**REQUIRED ACTION**
Only the lines holding "drawn" are wanted. Copy every one from the records below.

++++++++++++++++++++

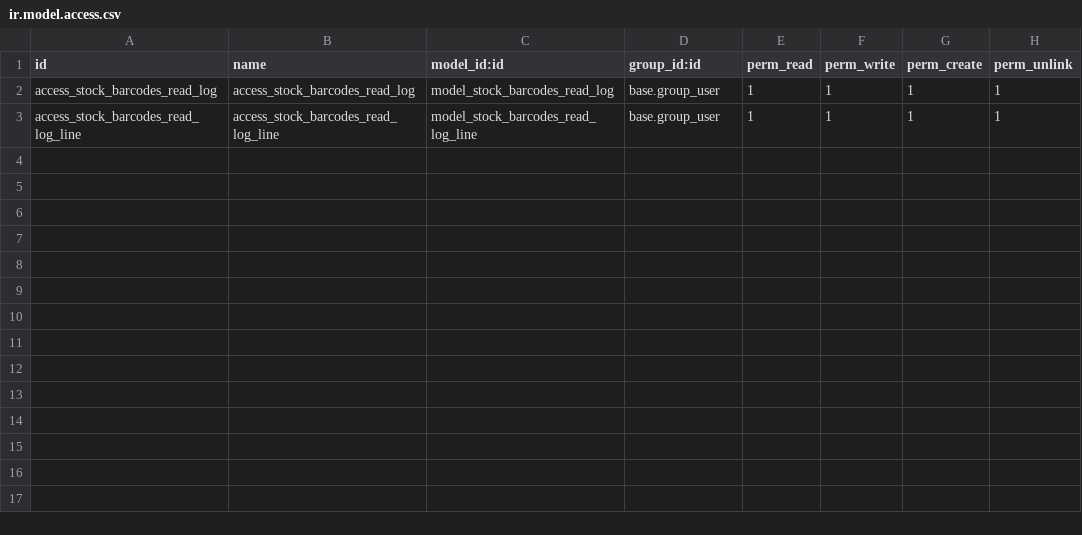
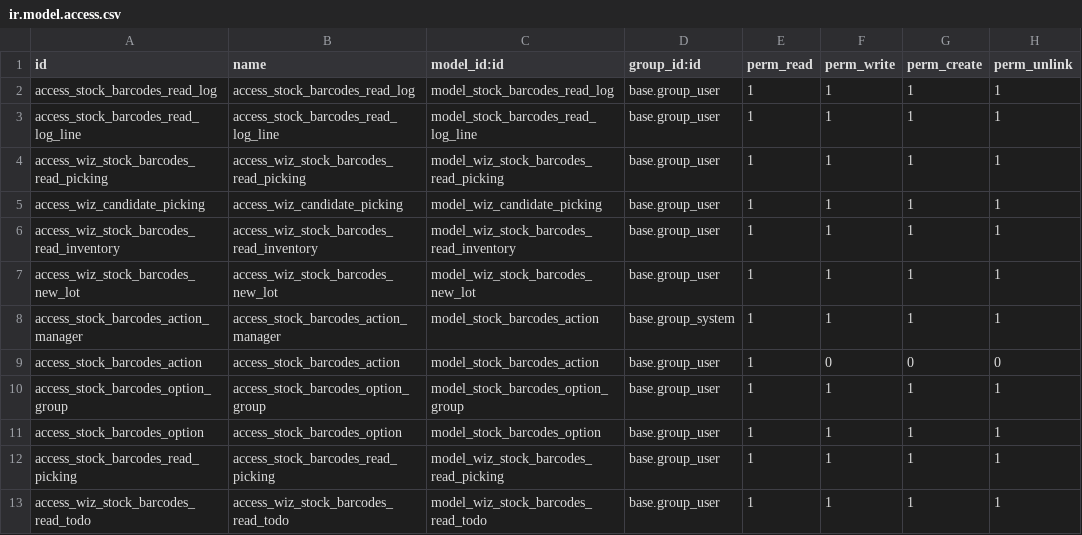
Before and after one commit to agavariat/stock_barcodes, a CSV file: security/ir.model.access.csv, drawn as a sheet; the diff names each change by its address in the sheet, - before the commit and + after, or states it on an @@ line.

```diff
--- a/security/ir.model.access.csv
+++ b/security/ir.model.access.csv
+row 4: access_wiz_stock_barcodes_read_picking | access_wiz_stock_barcodes_read_picking | model_wiz_stock_barcodes_read_picking | base.group_user | 1 | 1 | 1 | 1
+row 5: access_wiz_candidate_picking | access_wiz_candidate_picking | model_wiz_candidate_picking | base.group_user | 1 | 1 | 1 | 1
+row 6: access_wiz_stock_barcodes_read_inventory | access_wiz_stock_barcodes_read_inventory | model_wiz_stock_barcodes_read_inventory | base.group_user | 1 | 1 | 1 | 1
+row 7: access_wiz_stock_barcodes_new_lot | access_wiz_stock_barcodes_new_lot | model_wiz_stock_barcodes_new_lot | base.group_user | 1 | 1 | 1 | 1
+row 8: access_stock_barcodes_action_manager | access_stock_barcodes_action_manager | model_stock_barcodes_action | base.group_system | 1 | 1 | 1 | 1
+row 9: access_stock_barcodes_action | access_stock_barcodes_action | model_stock_barcodes_action | base.group_user | 1 | 0 | 0 | 0
+row 10: access_stock_barcodes_option_group | access_stock_barcodes_option_group | model_stock_barcodes_option_group | base.group_user | 1 | 1 | 1 | 1
+row 11: access_stock_barcodes_option | access_stock_barcodes_option | model_stock_barcodes_option | base.group_user | 1 | 1 | 1 | 1
+row 12: access_stock_barcodes_read_picking | access_stock_barcodes_read_picking | model_wiz_stock_barcodes_read_picking | base.group_user | 1 | 1 | 1 | 1
+row 13: access_wiz_stock_barcodes_read_todo | access_wiz_stock_barcodes_read_todo | model_wiz_stock_barcodes_read_todo | base.group_user | 1 | 1 | 1 | 1
```
Also changed, not shown: 57 other files.
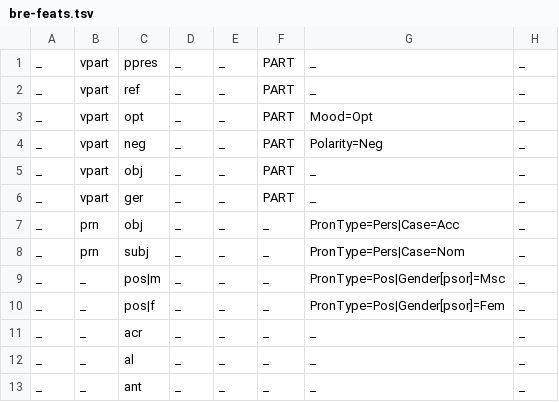
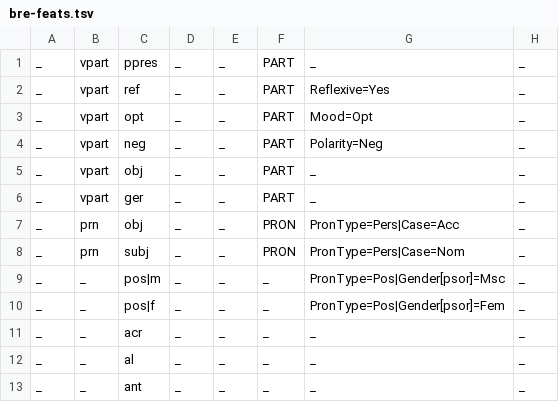
Before and after one commit to apertium/apertium-bre, a TSV file: texts/bre-feats.tsv, drawn as a sheet; only a part is shown.

```diff
--- a/texts/bre-feats.tsv
+++ b/texts/bre-feats.tsv
@@ -1,3 +1,3 @@
 _	vpart	ppres	_	_	PART	_	_
-_	vpart	ref	_	_	PART	_	_
+_	vpart	ref	_	_	PART	Reflexive=Yes	_
 _	vpart	opt	_	_	PART	Mood=Opt	_
@@ -6,4 +6,4 @@ _	vpart	obj	_	_	PART	_	_
 _	vpart	ger	_	_	PART	_	_
-_	prn	obj	_	_	_	PronType=Pers|Case=Acc	_
-_	prn	subj	_	_	_	PronType=Pers|Case=Nom	_
+_	prn	obj	_	_	PRON	PronType=Pers|Case=Acc	_
+_	prn	subj	_	_	PRON	PronType=Pers|Case=Nom	_
 _	_	pos|m	_	_	_	PronType=Pos|Gender[psor]=Msc	_
```
Also changed, not shown: 5 other files.
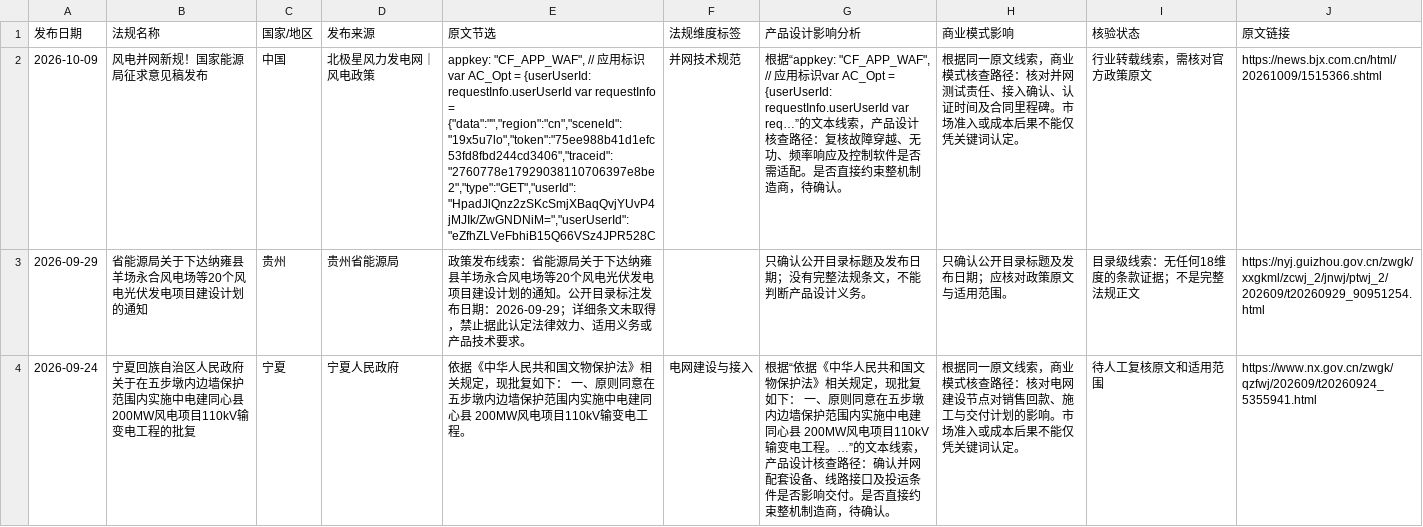
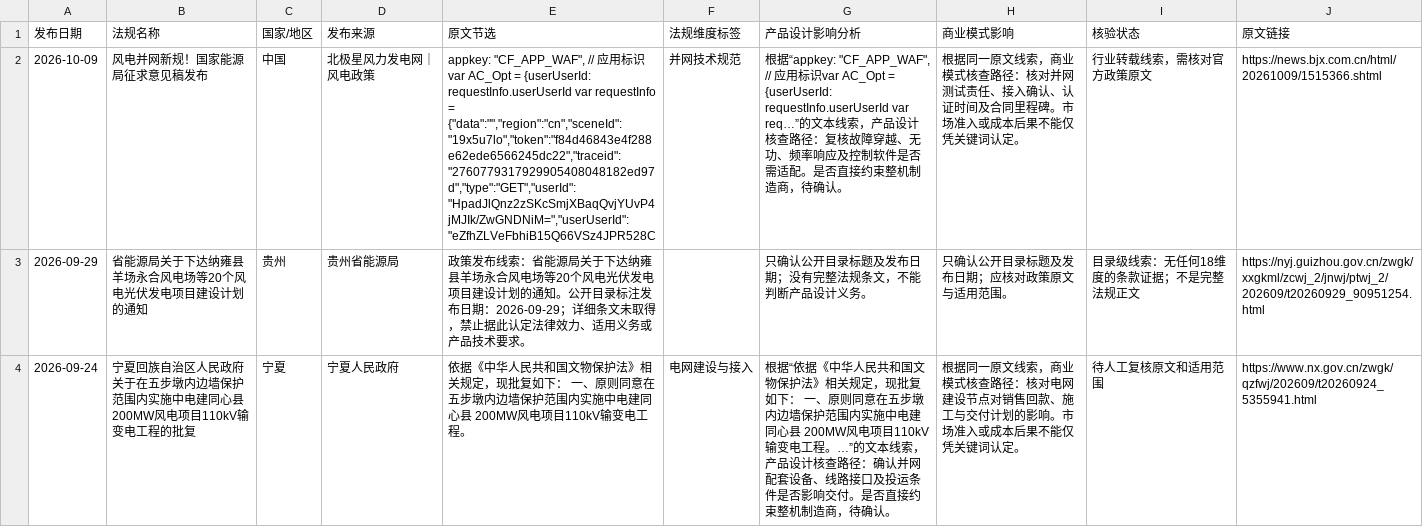
Before and after one commit to fengcy85/wind-policy-monitor-v2, a CSV file: site/data/policies.csv, drawn as a sheet; only a part is shown; the diff names each change by its address in the sheet, - before the commit and + after, or states it on an @@ line.

```diff
--- a/site/data/policies.csv
+++ b/site/data/policies.csv
-E2 (原文节选): …requestInfo = {"data":"","region":"cn","sceneId":"19x5u7lo","token":"75ee988b41d1efc53fd8fbd244cd3406","traceid":"2760778e17929038110706397e8be2","type":"GET","userId":"HpadJlQnz2zSKcSmjXBaqQvjYUvP4jMJIk/ZwGNDNiM=","userUserId":"eZfhZLVeFbhiB15Q66VSz4JPR528C
+E2 (原文节选): …requestInfo = {"data":"","region":"cn","sceneId":"19x5u7lo","token":"f84d46843e4f288e62ede6566245dc22","traceid":"2760779317929905408048182ed97d","type":"GET","userId":"HpadJlQnz2zSKcSmjXBaqQvjYUvP4jMJIk/ZwGNDNiM=","userUserId":"eZfhZLVeFbhiB15Q66VSz4JPR528C
```
Also changed, not shown: site/data/policy_site_acceptance.csv, site/data/wind_news.csv, 13 other files.
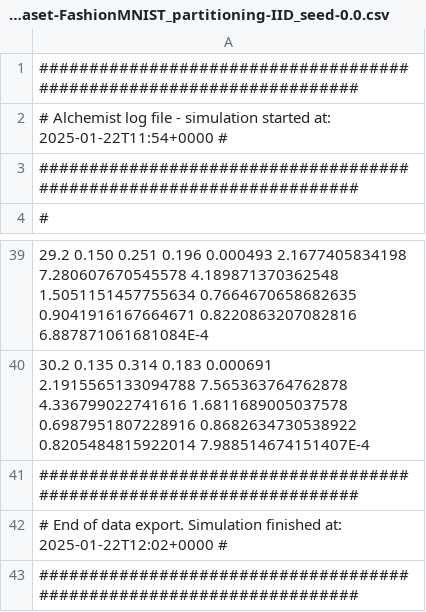
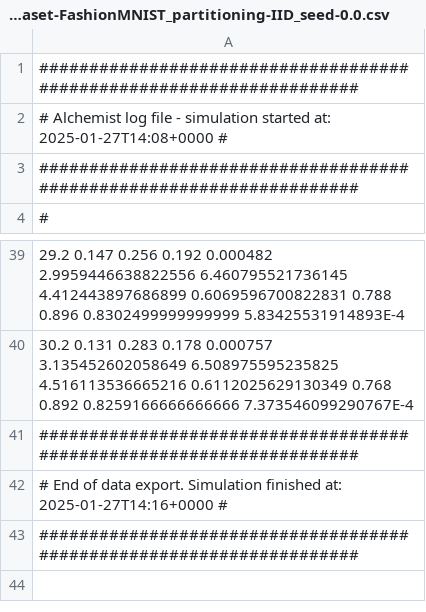
Before and after one commit to davidedomini/experiments-2025-lmcs-field-based-FL, a CSV file: data/experiment_areas-3_dataset-FashionMNIST_partitioning-IID_seed-0.0.csv, drawn as a sheet; only a part is shown, gaps mark what is left out; the diff covers the shown part only.

```diff
--- a/data/experiment_areas-3_dataset-FashionMNIST_partitioning-IID_seed-0.0.csv
+++ b/data/experiment_areas-3_dataset-FashionMNIST_partitioning-IID_seed-0.0.csv
@@ -1,3 +1,3 @@
 #####################################################################
-# Alchemist log file - simulation started at: 2025-01-22T11:54+0000 #
+# Alchemist log file - simulation started at: 2025-01-27T14:08+0000 #
 #####################################################################
@@ -39,5 +39,5 @@
-29.2 0.150 0.251 0.196 0.000493 2.1677405834198 7.280607670545578 4.189871370362548 1.5051151457755634 0.7664670658682635 0.9041916167664671 0.8220863207082816 6.887871061681084E-4
-30.2 0.135 0.314 0.183 0.000691 2.1915565133094788 7.565363764762878 4.336799022741616 1.6811689005037578 0.6987951807228916 0.8682634730538922 0.8205484815922014 7.988514674151407E-4
+29.2 0.147 0.256 0.192 0.000482 2.9959446638822556 6.460795521736145 4.412443897686899 0.6069596700822831 0.788 0.896 0.8302499999999999 5.83425531914893E-4
+30.2 0.131 0.283 0.178 0.000757 3.135452602058649 6.508975595235825 4.516113536665216 0.6112025629130349 0.768 0.892 0.8259166666666666 7.373546099290767E-4
 #####################################################################
-# End of data export. Simulation finished at: 2025-01-22T12:02+0000 #
+# End of data export. Simulation finished at: 2025-01-27T14:16+0000 #
 #####################################################################
```
Also changed, not shown: 28 edited cells elsewhere in this file, data/experiment_areas-3_dataset-FashionMNIST_partitioning-IID_seed-1.0.csv, data/experiment_areas-3_dataset-FashionMNIST_partitioning-IID_seed-2.0.csv, 26 other files.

++++++++++++++++++++

**WRITTEN ANSWER**
Before and after one commit to agavariat/stock_barcodes, a CSV file: security/ir.model.access.csv, drawn as a sheet; the diff names each change by its address in the sheet, - before the commit and + after, or states it on an @@ line.
Before and after one commit to apertium/apertium-bre, a TSV file: texts/bre-feats.tsv, drawn as a sheet; only a part is shown.
Before and after one commit to fengcy85/wind-policy-monitor-v2, a CSV file: site/data/policies.csv, drawn as a sheet; only a part is shown; the diff names each change by its address in the sheet, - before the commit and + after, or states it on an @@ line.
Before and after one commit to davidedomini/experiments-2025-lmcs-field-based-FL, a CSV file: data/experiment_areas-3_dataset-FashionMNIST_partitioning-IID_seed-0.0.csv, drawn as a sheet; only a part is shown, gaps mark what is left out; the diff covers the shown part only.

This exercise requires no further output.